▶ YOUR ASSIGNMENT
Look through the entries that follow and return each line that has the string "idHistoria".

[DATA PROVIDED Boundary: Start]

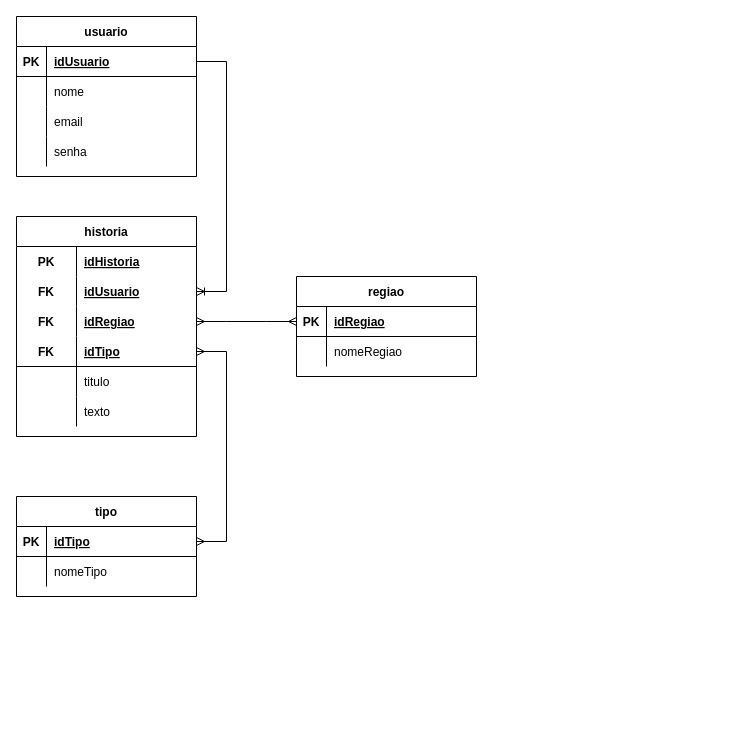
Earlier version of the draw.io diagram page "Modelo-Lógico" (2 of 2) of Banco de Dados/Modelagens/Modelagens-WTDNWYTK.drawio (lucaf-silvestri/Projeto_WTDNWYTK). Source tidied: cells renumbered, new cells numbered last; positions are measured from the earlier drawing's top-left corner, leaving out a move shared by most shapes. Both pictures are drawn from the tidied source at 100%, with x=0, y=0 at pixel (16, 16).
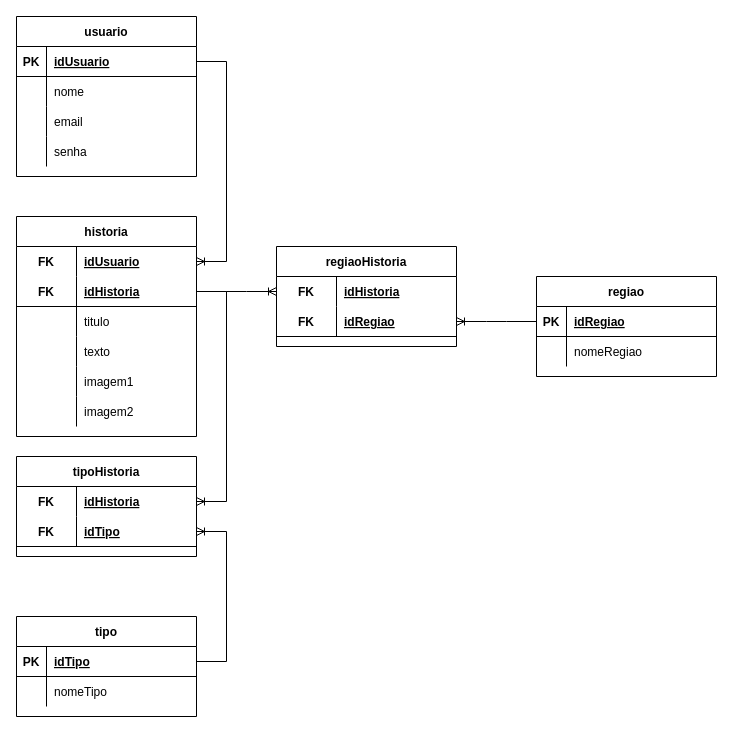
Above is the later version.

The change refers to these unchanged cells:
```xml
<mxCell id="16" style="shape=tableRow;horizontal=0;startSize=0;swimlaneHead=0;swimlaneBody=0;fillColor=none;points=[[0,0.5],[1,0.5]];portConstraint=eastwest;top=0;left=0;right=0;bottom=1;" parent="15" vertex="1">
  <mxGeometry y="30" width="180" height="30" as="geometry" />
</mxCell>
<mxCell id="23" style="shape=tableRow;horizontal=0;startSize=0;swimlaneHead=0;swimlaneBody=0;fillColor=none;points=[[0,0.5],[1,0.5]];portConstraint=eastwest;top=0;left=0;right=0;bottom=1;" parent="22" vertex="1">
  <mxGeometry y="30" width="180" height="30" as="geometry" />
</mxCell>
<mxCell id="29" value="historia" style="shape=table;startSize=30;childLayout=tableLayout;rowLines=0;fontStyle=1;align=center;" parent="1" vertex="1">
  <mxGeometry y="200" width="180" height="220" as="geometry" />
</mxCell>
<mxCell id="45" style="shape=tableRow;horizontal=0;startSize=0;swimlaneHead=0;swimlaneBody=0;fillColor=none;top=0;left=0;right=0;bottom=0;" parent="29" vertex="1">
  <mxGeometry y="180" width="180" height="30" as="geometry" />
</mxCell>
```

Diff of the diagram source:
```diff
@@
     <mxCell id="15" value="regiao" style="shape=table;startSize=30;childLayout=tableLayout;rowLines=0;fontStyle=1;align=center;" parent="1" vertex="1">
-      <mxGeometry x="280" y="260" width="180" height="100" as="geometry" />
+      <mxGeometry x="520" y="260" width="180" height="100" as="geometry" />
     </mxCell>
@@
     <mxCell id="22" value="tipo" style="shape=table;startSize=30;childLayout=tableLayout;rowLines=0;fontStyle=1;align=center;" parent="1" vertex="1">
-      <mxGeometry y="480" width="180" height="100" as="geometry" />
+      <mxGeometry y="600" width="180" height="100" as="geometry" />
     </mxCell>
@@
-    <mxCell id="30" style="shape=tableRow;horizontal=0;startSize=0;swimlaneHead=0;swimlaneBody=0;fillColor=none;top=0;left=0;right=0;bottom=0;" parent="29" vertex="1">
-      <mxGeometry y="30" width="180" height="30" as="geometry" />
-    </mxCell>
-    <mxCell id="31" value="PK" style="shape=partialRectangle;fillColor=none;top=0;left=0;bottom=0;right=0;fontStyle=1;overflow=hidden;" parent="30" vertex="1">
-      <mxGeometry width="60" height="30" as="geometry" />
-    </mxCell>
-    <mxCell id="32" value="idHistoria" style="shape=partialRectangle;fillColor=none;top=0;left=0;bottom=0;right=0;align=left;spacingLeft=6;fontStyle=5;overflow=hidden;" parent="30" vertex="1">
-      <mxGeometry x="60" width="120" height="30" as="geometry" />
-    </mxCell>
     <mxCell id="33" style="shape=tableRow;horizontal=0;startSize=0;swimlaneHead=0;swimlaneBody=0;fillColor=none;points=[[0,0.5],[1,0.5]];portConstraint=eastwest;top=0;left=0;right=0;bottom=0;" parent="29" vertex="1">
-      <mxGeometry y="60" width="180" height="30" as="geometry" />
+      <mxGeometry y="30" width="180" height="30" as="geometry" />
     </mxCell>
@@
-    <mxCell id="36" style="shape=tableRow;horizontal=0;startSize=0;swimlaneHead=0;swimlaneBody=0;fillColor=none;points=[[0,0.5],[1,0.5]];portConstraint=eastwest;top=0;left=0;right=0;bottom=0;" parent="29" vertex="1">
-      <mxGeometry y="90" width="180" height="30" as="geometry" />
-    </mxCell>
-    <mxCell id="37" value="FK" style="shape=partialRectangle;fillColor=none;top=0;left=0;bottom=0;right=0;fontStyle=1;overflow=hidden;" parent="36" vertex="1">
-      <mxGeometry width="60" height="30" as="geometry" />
-    </mxCell>
-    <mxCell id="38" value="idRegiao" style="shape=partialRectangle;fillColor=none;top=0;left=0;bottom=0;right=0;align=left;spacingLeft=6;fontStyle=5;overflow=hidden;" parent="36" vertex="1">
-      <mxGeometry x="60" width="120" height="30" as="geometry" />
-    </mxCell>
     <mxCell id="39" style="shape=tableRow;horizontal=0;startSize=0;swimlaneHead=0;swimlaneBody=0;fillColor=none;points=[[0,0.5],[1,0.5]];portConstraint=eastwest;top=0;left=0;right=0;bottom=1;" parent="29" vertex="1">
-      <mxGeometry y="120" width="180" height="30" as="geometry" />
+      <mxGeometry y="60" width="180" height="30" as="geometry" />
     </mxCell>
@@
-    <mxCell id="41" value="idTipo" style="shape=partialRectangle;fillColor=none;top=0;left=0;bottom=0;right=0;align=left;spacingLeft=6;fontStyle=5;overflow=hidden;" parent="39" vertex="1">
+    <mxCell id="41" value="idHistoria" style="shape=partialRectangle;fillColor=none;top=0;left=0;bottom=0;right=0;align=left;spacingLeft=6;fontStyle=5;overflow=hidden;" parent="39" vertex="1">
       <mxGeometry x="60" width="120" height="30" as="geometry" />
     </mxCell>
     <mxCell id="42" style="shape=tableRow;horizontal=0;startSize=0;swimlaneHead=0;swimlaneBody=0;fillColor=none;top=0;left=0;right=0;bottom=0;" parent="29" vertex="1">
-      <mxGeometry y="150" width="180" height="30" as="geometry" />
+      <mxGeometry y="90" width="180" height="30" as="geometry" />
     </mxCell>
@@
+    <mxCell id="51" style="shape=tableRow;horizontal=0;startSize=0;swimlaneHead=0;swimlaneBody=0;fillColor=none;top=0;left=0;right=0;bottom=0;" parent="29" vertex="1">
+      <mxGeometry y="120" width="180" height="30" as="geometry" />
+    </mxCell>
+    <mxCell id="52" style="shape=partialRectangle;fillColor=none;top=0;left=0;bottom=0;right=0;overflow=hidden;" parent="51" vertex="1">
+      <mxGeometry width="60" height="30" as="geometry" />
+    </mxCell>
+    <mxCell id="53" value="texto" style="shape=partialRectangle;fillColor=none;top=0;left=0;bottom=0;right=0;align=left;spacingLeft=6;overflow=hidden;" parent="51" vertex="1">
+      <mxGeometry x="60" width="120" height="30" as="geometry" />
+    </mxCell>
+    <mxCell id="54" style="shape=tableRow;horizontal=0;startSize=0;swimlaneHead=0;swimlaneBody=0;fillColor=none;top=0;left=0;right=0;bottom=0;" parent="29" vertex="1">
+      <mxGeometry y="150" width="180" height="30" as="geometry" />
+    </mxCell>
+    <mxCell id="55" style="shape=partialRectangle;fillColor=none;top=0;left=0;bottom=0;right=0;overflow=hidden;" parent="54" vertex="1">
+      <mxGeometry width="60" height="30" as="geometry" />
+    </mxCell>
+    <mxCell id="56" value="imagem1" style="shape=partialRectangle;fillColor=none;top=0;left=0;bottom=0;right=0;align=left;spacingLeft=6;overflow=hidden;" parent="54" vertex="1">
+      <mxGeometry x="60" width="120" height="30" as="geometry" />
+    </mxCell>
@@
-    <mxCell id="47" value="texto" style="shape=partialRectangle;fillColor=none;top=0;left=0;bottom=0;right=0;align=left;spacingLeft=6;overflow=hidden;" parent="45" vertex="1">
+    <mxCell id="47" value="imagem2" style="shape=partialRectangle;fillColor=none;top=0;left=0;bottom=0;right=0;align=left;spacingLeft=6;overflow=hidden;" parent="45" vertex="1">
       <mxGeometry x="60" width="120" height="30" as="geometry" />
     </mxCell>
@@
-    <mxCell id="49" style="edgeStyle=entityRelationEdgeStyle;fontSize=12;html=1;endArrow=ERmany;startArrow=ERmany;rounded=0;entryX=0;entryY=0.5;entryDx=0;entryDy=0;exitX=1;exitY=0.5;exitDx=0;exitDy=0;" parent="1" edge="1" source="36" target="16">
-      <mxGeometry relative="1" as="geometry" />
-    </mxCell>
-    <mxCell id="50" style="edgeStyle=entityRelationEdgeStyle;fontSize=12;html=1;endArrow=ERmany;startArrow=ERmany;rounded=0;" parent="1" edge="1" source="39" target="23">
-      <mxGeometry relative="1" as="geometry" />
-    </mxCell>
+    <mxCell id="57" value="tipoHistoria" style="shape=table;startSize=30;childLayout=tableLayout;rowLines=0;fontStyle=1;align=center;" parent="1" vertex="1">
+      <mxGeometry y="440" width="180" height="100" as="geometry" />
+    </mxCell>
+    <mxCell id="58" style="shape=tableRow;horizontal=0;startSize=0;swimlaneHead=0;swimlaneBody=0;fillColor=none;points=[[0,0.5],[1,0.5]];portConstraint=eastwest;top=0;left=0;right=0;bottom=0;" parent="57" vertex="1">
+      <mxGeometry y="30" width="180" height="30" as="geometry" />
+    </mxCell>
+    <mxCell id="59" value="FK" style="shape=partialRectangle;fillColor=none;top=0;left=0;bottom=0;right=0;fontStyle=1;overflow=hidden;" parent="58" vertex="1">
+      <mxGeometry width="60" height="30" as="geometry" />
+    </mxCell>
+    <mxCell id="60" value="idHistoria" style="shape=partialRectangle;fillColor=none;top=0;left=0;bottom=0;right=0;align=left;spacingLeft=6;fontStyle=5;overflow=hidden;" parent="58" vertex="1">
+      <mxGeometry x="60" width="120" height="30" as="geometry" />
+    </mxCell>
+    <mxCell id="61" style="shape=tableRow;horizontal=0;startSize=0;swimlaneHead=0;swimlaneBody=0;fillColor=none;points=[[0,0.5],[1,0.5]];portConstraint=eastwest;top=0;left=0;right=0;bottom=1;" parent="57" vertex="1">
+      <mxGeometry y="60" width="180" height="30" as="geometry" />
+    </mxCell>
+    <mxCell id="62" value="FK" style="shape=partialRectangle;fillColor=none;top=0;left=0;bottom=0;right=0;fontStyle=1;overflow=hidden;" parent="61" vertex="1">
+      <mxGeometry width="60" height="30" as="geometry" />
+    </mxCell>
+    <mxCell id="63" value="idTipo" style="shape=partialRectangle;fillColor=none;top=0;left=0;bottom=0;right=0;align=left;spacingLeft=6;fontStyle=5;overflow=hidden;" parent="61" vertex="1">
+      <mxGeometry x="60" width="120" height="30" as="geometry" />
+    </mxCell>
+    <mxCell id="64" value="regiaoHistoria" style="shape=table;startSize=30;childLayout=tableLayout;rowLines=0;fontStyle=1;align=center;" parent="1" vertex="1">
+      <mxGeometry x="260" y="230" width="180" height="100" as="geometry" />
+    </mxCell>
+    <mxCell id="65" style="shape=tableRow;horizontal=0;startSize=0;swimlaneHead=0;swimlaneBody=0;fillColor=none;points=[[0,0.5],[1,0.5]];portConstraint=eastwest;top=0;left=0;right=0;bottom=0;" parent="64" vertex="1">
+      <mxGeometry y="30" width="180" height="30" as="geometry" />
+    </mxCell>
+    <mxCell id="66" value="FK" style="shape=partialRectangle;fillColor=none;top=0;left=0;bottom=0;right=0;fontStyle=1;overflow=hidden;" parent="65" vertex="1">
+      <mxGeometry width="60" height="30" as="geometry" />
+    </mxCell>
+    <mxCell id="67" value="idHistoria" style="shape=partialRectangle;fillColor=none;top=0;left=0;bottom=0;right=0;align=left;spacingLeft=6;fontStyle=5;overflow=hidden;" parent="65" vertex="1">
+      <mxGeometry x="60" width="120" height="30" as="geometry" />
+    </mxCell>
+    <mxCell id="68" style="shape=tableRow;horizontal=0;startSize=0;swimlaneHead=0;swimlaneBody=0;fillColor=none;points=[[0,0.5],[1,0.5]];portConstraint=eastwest;top=0;left=0;right=0;bottom=1;" parent="64" vertex="1">
+      <mxGeometry y="60" width="180" height="30" as="geometry" />
+    </mxCell>
+    <mxCell id="69" value="FK" style="shape=partialRectangle;fillColor=none;top=0;left=0;bottom=0;right=0;fontStyle=1;overflow=hidden;" parent="68" vertex="1">
+      <mxGeometry width="60" height="30" as="geometry" />
+    </mxCell>
+    <mxCell id="38" value="idRegiao" style="shape=partialRectangle;fillColor=none;top=0;left=0;bottom=0;right=0;align=left;spacingLeft=6;fontStyle=5;overflow=hidden;" parent="68" vertex="1">
+      <mxGeometry x="60" width="120" height="30" as="geometry" />
+    </mxCell>
+    <mxCell id="70" style="edgeStyle=entityRelationEdgeStyle;fontSize=12;html=1;endArrow=ERoneToMany;rounded=0;" parent="1" edge="1" source="39" target="65">
+      <mxGeometry relative="1" as="geometry" />
+    </mxCell>
+    <mxCell id="71" style="edgeStyle=entityRelationEdgeStyle;fontSize=12;html=1;endArrow=ERoneToMany;rounded=0;" parent="1" edge="1" source="39" target="58">
+      <mxGeometry relative="1" as="geometry" />
+    </mxCell>
+    <mxCell id="72" style="edgeStyle=entityRelationEdgeStyle;fontSize=12;html=1;endArrow=ERoneToMany;rounded=0;" parent="1" edge="1" source="16" target="68">
+      <mxGeometry relative="1" as="geometry" />
+    </mxCell>
+    <mxCell id="73" style="edgeStyle=entityRelationEdgeStyle;fontSize=12;html=1;endArrow=ERoneToMany;rounded=0;" parent="1" edge="1" source="23" target="61">
+      <mxGeometry relative="1" as="geometry" />
+    </mxCell>
```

[DATA PROVIDED Boundary: End]

▶ YOUR RESPONSE
-    <mxCell id="32" value="idHistoria" style="shape=partialRectangle;fillColor=none;top=0;left=0;bottom=0;right=0;align=left;spacingLeft=6;fontStyle=5;overflow=hidden;" parent="30" vertex="1">
+    <mxCell id="41" value="idHistoria" style="shape=partialRectangle;fillColor=none;top=0;left=0;bottom=0;right=0;align=left;spacingLeft=6;fontStyle=5;overflow=hidden;" parent="39" vertex="1">
+    <mxCell id="60" value="idHistoria" style="shape=partialRectangle;fillColor=none;top=0;left=0;bottom=0;right=0;align=left;spacingLeft=6;fontStyle=5;overflow=hidden;" parent="58" vertex="1">
+    <mxCell id="67" value="idHistoria" style="shape=partialRectangle;fillColor=none;top=0;left=0;bottom=0;right=0;align=left;spacingLeft=6;fontStyle=5;overflow=hidden;" parent="65" vertex="1">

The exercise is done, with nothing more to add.